[Data items]
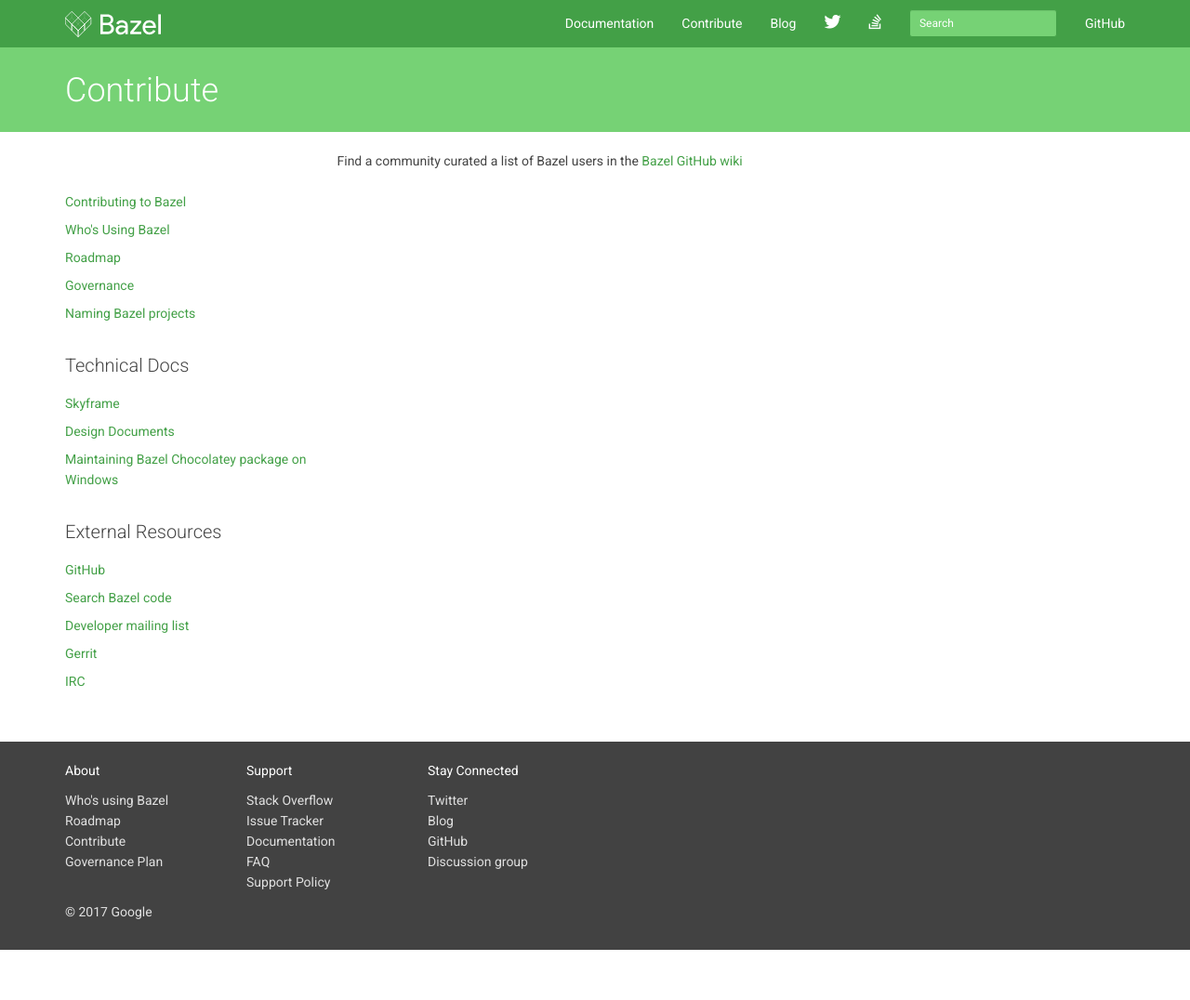
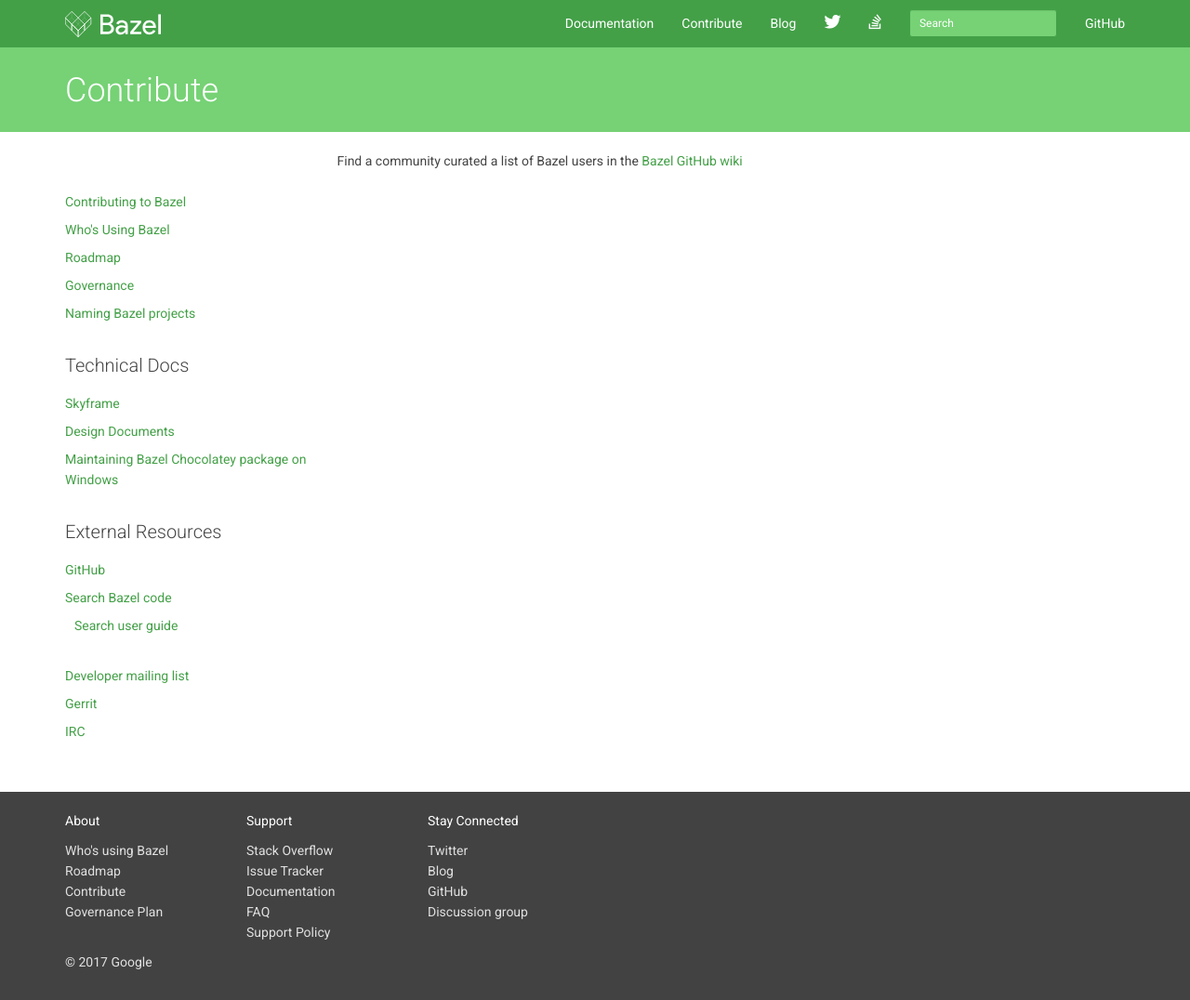
Before and after one commit to bazelbuild/bazel-website, a Jekyll site: the page built from users.md, in a window 1280 px wide and 1076 px high. Shown: the whole window at 93% size. Built offline with Jekyll 4.4.1, drawn with Linux system fonts in a browser that asks for light colours; nearby versions of some CDN libraries; library files that are not in the unit come from our copies; Markdown is read by kramdown in place of the engine named in the settings.

Commit message:
Add links to new source.bazel.build site and corresponding docs. (#86)
* Add link to new source browing site and add user guide.

Point "Search Bazel Code" link to https://source.bazel.build. Also
provide new user guide describing features of new search site.

* Add anchor tags to headings

* Update browse-and-search-user-guide.md

Add section on cross references

* Update browse-and-search-user-guide.md

Added note about the Cross References button being grayed out.

* Update contribute.html

Added new links to search.bazel.build and corresponding docs.

```diff
--- a/_layouts/contribute.html
+++ b/_layouts/contribute.html
@@ -39,7 +39,11 @@
             <h3>External Resources</h3>
             <ul class="sidebar-nav">
               <li><a href="https://github.com/bazelbuild/bazel">GitHub</a></li>
-              <li><a href="https://cs.bazel.build/">Search Bazel code</a><li>
+              <li><a href="https://source.bazel.build/">Search Bazel code</a>
+                <ul class="sidebar-nav">
+                  <li><a href="/browse-and-search-user-guide.html">Search user guide<li>
+                </ul>
+              </li>
               <li><a href="https://groups.google.com/forum/#!forum/bazel-dev">Developer mailing list</a></li>
               <li><a href="https://bazel-review.googlesource.com">Gerrit</a></li>
               <li><a href="irc://irc.freenode.net/bazel">IRC</a><li>
```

● **EXERCISE GOAL**
Set down word for word the lines from the first entry through the line with "Added new links", both included, omitting pictures.

● **ANSWER TO THIS EXERCISE**
Before and after one commit to bazelbuild/bazel-website, a Jekyll site: the page built from users.md, in a window 1280 px wide and 1076 px high. Shown: the whole window at 93% size. Built offline with Jekyll 4.4.1, drawn with Linux system fonts in a browser that asks for light colours; nearby versions of some CDN libraries; library files that are not in the unit come from our copies; Markdown is read by kramdown in place of the engine named in the settings.

Commit message:
Add links to new source.bazel.build site and corresponding docs. (#86)
* Add link to new source browing site and add user guide.

Point "Search Bazel Code" link to https://source.bazel.build. Also
provide new user guide describing features of new search site.

* Add anchor tags to headings

* Update browse-and-search-user-guide.md

Add section on cross references

* Update browse-and-search-user-guide.md

Added note about the Cross References button being grayed out.

* Update contribute.html

Added new links to search.bazel.build and corresponding docs.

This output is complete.